*Aim of the task*
All records, exactly as written, minus the pictures: copy them out.

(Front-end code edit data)
····················
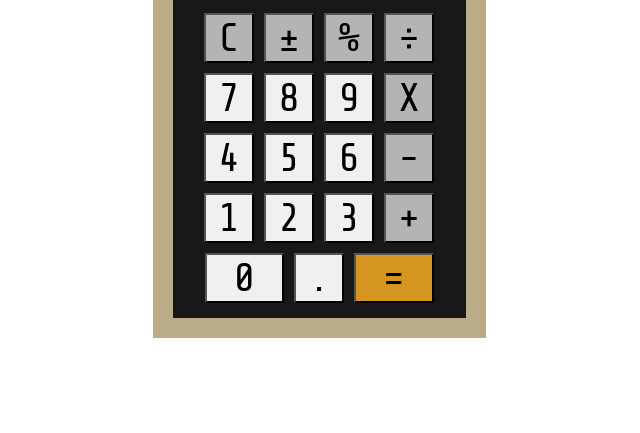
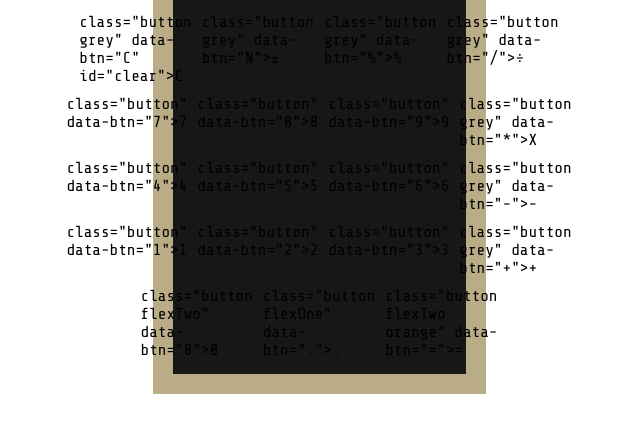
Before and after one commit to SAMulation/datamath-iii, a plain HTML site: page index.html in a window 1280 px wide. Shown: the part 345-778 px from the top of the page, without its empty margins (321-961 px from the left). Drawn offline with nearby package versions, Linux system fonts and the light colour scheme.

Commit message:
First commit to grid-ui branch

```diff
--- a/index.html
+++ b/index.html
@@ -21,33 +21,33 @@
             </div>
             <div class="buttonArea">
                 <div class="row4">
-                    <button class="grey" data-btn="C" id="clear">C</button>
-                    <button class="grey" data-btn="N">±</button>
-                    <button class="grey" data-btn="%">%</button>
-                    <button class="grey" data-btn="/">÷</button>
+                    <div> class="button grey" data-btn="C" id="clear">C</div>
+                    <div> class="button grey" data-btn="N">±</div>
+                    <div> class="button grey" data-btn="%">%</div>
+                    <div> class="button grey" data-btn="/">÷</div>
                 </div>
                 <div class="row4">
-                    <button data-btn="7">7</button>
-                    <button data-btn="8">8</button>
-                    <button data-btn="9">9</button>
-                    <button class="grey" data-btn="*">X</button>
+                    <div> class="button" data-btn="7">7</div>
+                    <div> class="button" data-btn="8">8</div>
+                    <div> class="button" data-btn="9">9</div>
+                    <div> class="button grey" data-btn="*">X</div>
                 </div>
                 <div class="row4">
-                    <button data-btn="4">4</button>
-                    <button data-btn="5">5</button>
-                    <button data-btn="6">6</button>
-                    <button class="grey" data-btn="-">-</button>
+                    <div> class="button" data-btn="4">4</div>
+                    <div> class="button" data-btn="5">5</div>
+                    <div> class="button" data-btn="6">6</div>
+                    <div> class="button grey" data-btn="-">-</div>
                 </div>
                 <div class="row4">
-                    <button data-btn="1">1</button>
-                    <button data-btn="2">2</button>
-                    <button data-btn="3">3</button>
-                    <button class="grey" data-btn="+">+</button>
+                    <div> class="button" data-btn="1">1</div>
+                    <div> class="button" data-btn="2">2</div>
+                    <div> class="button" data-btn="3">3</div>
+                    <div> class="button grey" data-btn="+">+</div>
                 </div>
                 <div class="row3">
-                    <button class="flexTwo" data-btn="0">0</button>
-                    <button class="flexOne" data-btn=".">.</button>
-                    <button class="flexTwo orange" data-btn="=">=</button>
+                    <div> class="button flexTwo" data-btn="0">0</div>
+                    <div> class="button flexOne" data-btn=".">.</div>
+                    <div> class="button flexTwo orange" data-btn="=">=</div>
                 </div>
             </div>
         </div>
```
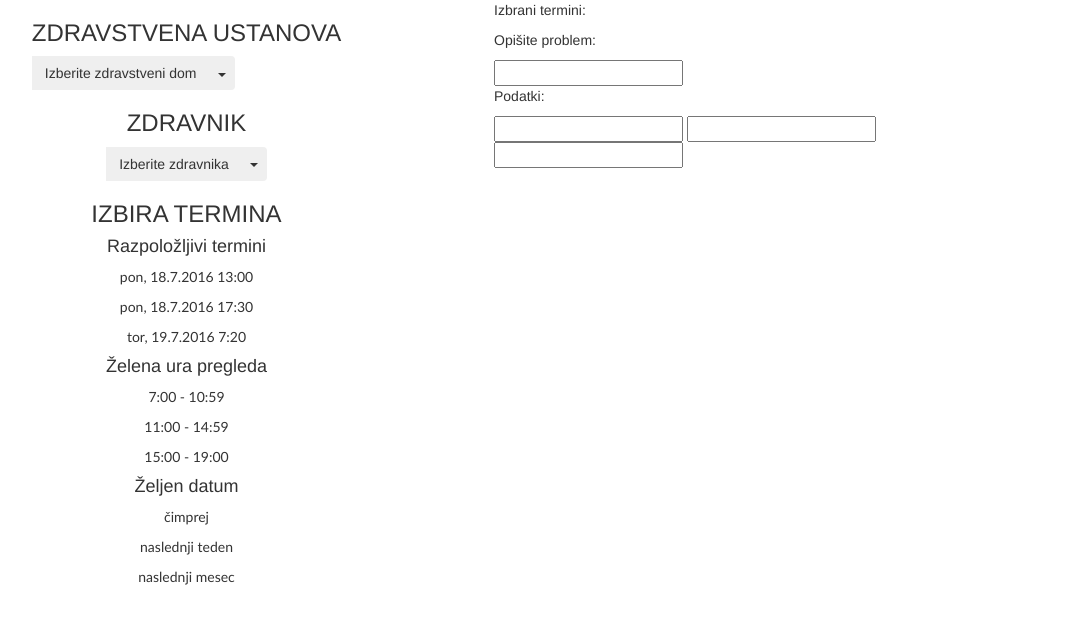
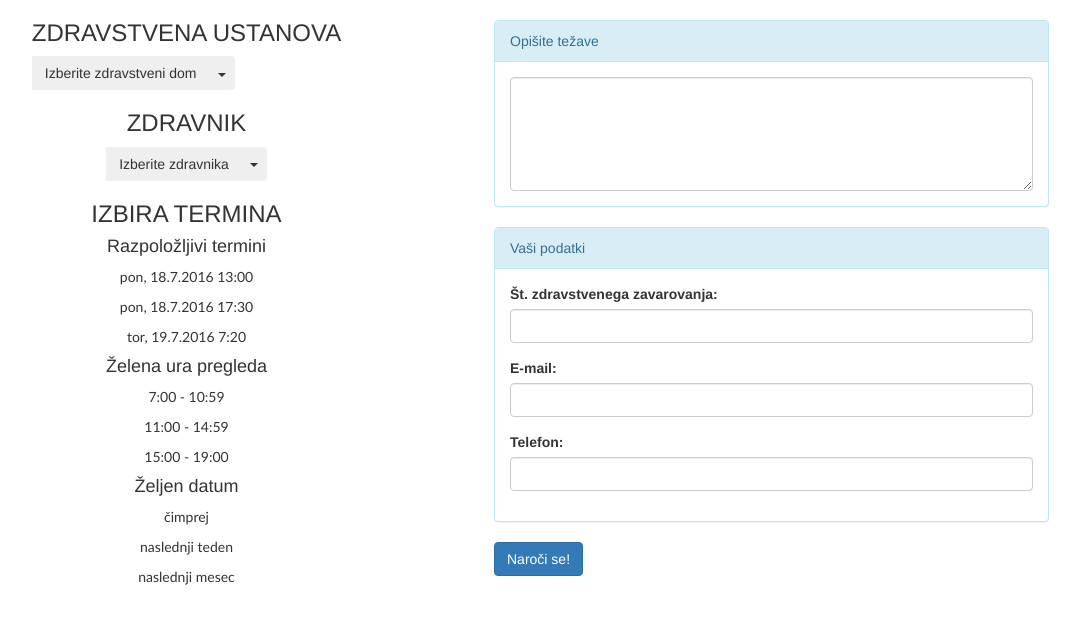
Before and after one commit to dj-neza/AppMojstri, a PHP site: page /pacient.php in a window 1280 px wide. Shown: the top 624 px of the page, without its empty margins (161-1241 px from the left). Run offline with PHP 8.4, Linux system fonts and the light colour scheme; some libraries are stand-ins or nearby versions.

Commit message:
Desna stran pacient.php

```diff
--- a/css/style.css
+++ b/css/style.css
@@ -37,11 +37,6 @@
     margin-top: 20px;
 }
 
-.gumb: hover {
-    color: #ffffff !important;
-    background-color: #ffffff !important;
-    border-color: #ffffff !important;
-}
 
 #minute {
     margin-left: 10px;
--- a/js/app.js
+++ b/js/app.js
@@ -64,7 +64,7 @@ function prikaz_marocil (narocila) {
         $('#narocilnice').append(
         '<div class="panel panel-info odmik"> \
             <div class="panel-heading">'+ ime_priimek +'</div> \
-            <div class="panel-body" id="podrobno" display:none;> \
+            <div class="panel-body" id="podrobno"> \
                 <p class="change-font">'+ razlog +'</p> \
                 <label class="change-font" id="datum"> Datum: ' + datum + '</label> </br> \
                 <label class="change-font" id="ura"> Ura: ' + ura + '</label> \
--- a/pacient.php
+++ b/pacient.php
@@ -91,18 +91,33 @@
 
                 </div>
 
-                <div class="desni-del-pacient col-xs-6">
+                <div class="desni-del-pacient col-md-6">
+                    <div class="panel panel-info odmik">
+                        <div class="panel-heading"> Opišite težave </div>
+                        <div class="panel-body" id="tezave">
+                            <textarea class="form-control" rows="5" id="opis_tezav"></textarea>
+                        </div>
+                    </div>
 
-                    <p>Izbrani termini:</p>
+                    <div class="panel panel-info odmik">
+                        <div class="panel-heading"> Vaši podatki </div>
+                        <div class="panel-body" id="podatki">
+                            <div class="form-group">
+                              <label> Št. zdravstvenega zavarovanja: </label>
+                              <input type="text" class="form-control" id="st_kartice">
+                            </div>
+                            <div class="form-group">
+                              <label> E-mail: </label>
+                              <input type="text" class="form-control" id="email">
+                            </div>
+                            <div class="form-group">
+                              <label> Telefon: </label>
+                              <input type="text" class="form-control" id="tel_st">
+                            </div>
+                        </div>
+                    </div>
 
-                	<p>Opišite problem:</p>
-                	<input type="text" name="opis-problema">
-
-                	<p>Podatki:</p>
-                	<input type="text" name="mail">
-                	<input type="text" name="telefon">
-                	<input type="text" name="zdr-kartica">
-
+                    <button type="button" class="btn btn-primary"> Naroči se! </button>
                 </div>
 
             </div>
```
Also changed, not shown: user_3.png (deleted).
····················
*Completed task*
Before and after one commit to SAMulation/datamath-iii, a plain HTML site: page index.html in a window 1280 px wide. Shown: the part 345-778 px from the top of the page, without its empty margins (321-961 px from the left). Drawn offline with nearby package versions, Linux system fonts and the light colour scheme.

Commit message:
First commit to grid-ui branch

```diff
--- a/index.html
+++ b/index.html
@@ -21,33 +21,33 @@
             </div>
             <div class="buttonArea">
                 <div class="row4">
-                    <button class="grey" data-btn="C" id="clear">C</button>
-                    <button class="grey" data-btn="N">±</button>
-                    <button class="grey" data-btn="%">%</button>
-                    <button class="grey" data-btn="/">÷</button>
+                    <div> class="button grey" data-btn="C" id="clear">C</div>
+                    <div> class="button grey" data-btn="N">±</div>
+                    <div> class="button grey" data-btn="%">%</div>
+                    <div> class="button grey" data-btn="/">÷</div>
                 </div>
                 <div class="row4">
-                    <button data-btn="7">7</button>
-                    <button data-btn="8">8</button>
-                    <button data-btn="9">9</button>
-                    <button class="grey" data-btn="*">X</button>
+                    <div> class="button" data-btn="7">7</div>
+                    <div> class="button" data-btn="8">8</div>
+                    <div> class="button" data-btn="9">9</div>
+                    <div> class="button grey" data-btn="*">X</div>
                 </div>
                 <div class="row4">
-                    <button data-btn="4">4</button>
-                    <button data-btn="5">5</button>
-                    <button data-btn="6">6</button>
-                    <button class="grey" data-btn="-">-</button>
+                    <div> class="button" data-btn="4">4</div>
+                    <div> class="button" data-btn="5">5</div>
+                    <div> class="button" data-btn="6">6</div>
+                    <div> class="button grey" data-btn="-">-</div>
                 </div>
                 <div class="row4">
-                    <button data-btn="1">1</button>
-                    <button data-btn="2">2</button>
-                    <button data-btn="3">3</button>
-                    <button class="grey" data-btn="+">+</button>
+                    <div> class="button" data-btn="1">1</div>
+                    <div> class="button" data-btn="2">2</div>
+                    <div> class="button" data-btn="3">3</div>
+                    <div> class="button grey" data-btn="+">+</div>
                 </div>
                 <div class="row3">
-                    <button class="flexTwo" data-btn="0">0</button>
-                    <button class="flexOne" data-btn=".">.</button>
-                    <button class="flexTwo orange" data-btn="=">=</button>
+                    <div> class="button flexTwo" data-btn="0">0</div>
+                    <div> class="button flexOne" data-btn=".">.</div>
+                    <div> class="button flexTwo orange" data-btn="=">=</div>
                 </div>
             </div>
         </div>
```
Before and after one commit to dj-neza/AppMojstri, a PHP site: page /pacient.php in a window 1280 px wide. Shown: the top 624 px of the page, without its empty margins (161-1241 px from the left). Run offline with PHP 8.4, Linux system fonts and the light colour scheme; some libraries are stand-ins or nearby versions.

Commit message:
Desna stran pacient.php

```diff
--- a/css/style.css
+++ b/css/style.css
@@ -37,11 +37,6 @@
     margin-top: 20px;
 }
 
-.gumb: hover {
-    color: #ffffff !important;
-    background-color: #ffffff !important;
-    border-color: #ffffff !important;
-}
 
 #minute {
     margin-left: 10px;
--- a/js/app.js
+++ b/js/app.js
@@ -64,7 +64,7 @@ function prikaz_marocil (narocila) {
         $('#narocilnice').append(
         '<div class="panel panel-info odmik"> \
             <div class="panel-heading">'+ ime_priimek +'</div> \
-            <div class="panel-body" id="podrobno" display:none;> \
+            <div class="panel-body" id="podrobno"> \
                 <p class="change-font">'+ razlog +'</p> \
                 <label class="change-font" id="datum"> Datum: ' + datum + '</label> </br> \
                 <label class="change-font" id="ura"> Ura: ' + ura + '</label> \
--- a/pacient.php
+++ b/pacient.php
@@ -91,18 +91,33 @@
 
                 </div>
 
-                <div class="desni-del-pacient col-xs-6">
+                <div class="desni-del-pacient col-md-6">
+                    <div class="panel panel-info odmik">
+                        <div class="panel-heading"> Opišite težave </div>
+                        <div class="panel-body" id="tezave">
+                            <textarea class="form-control" rows="5" id="opis_tezav"></textarea>
+                        </div>
+                    </div>
 
-                    <p>Izbrani termini:</p>
+                    <div class="panel panel-info odmik">
+                        <div class="panel-heading"> Vaši podatki </div>
+                        <div class="panel-body" id="podatki">
+                            <div class="form-group">
+                              <label> Št. zdravstvenega zavarovanja: </label>
+                              <input type="text" class="form-control" id="st_kartice">
+                            </div>
+                            <div class="form-group">
+                              <label> E-mail: </label>
+                              <input type="text" class="form-control" id="email">
+                            </div>
+                            <div class="form-group">
+                              <label> Telefon: </label>
+                              <input type="text" class="form-control" id="tel_st">
+                            </div>
+                        </div>
+                    </div>
 
-                	<p>Opišite problem:</p>
-                	<input type="text" name="opis-problema">
-
-                	<p>Podatki:</p>
-                	<input type="text" name="mail">
-                	<input type="text" name="telefon">
-                	<input type="text" name="zdr-kartica">
-
+                    <button type="button" class="btn btn-primary"> Naroči se! </button>
                 </div>
 
             </div>
```
Also changed, not shown: user_3.png (deleted).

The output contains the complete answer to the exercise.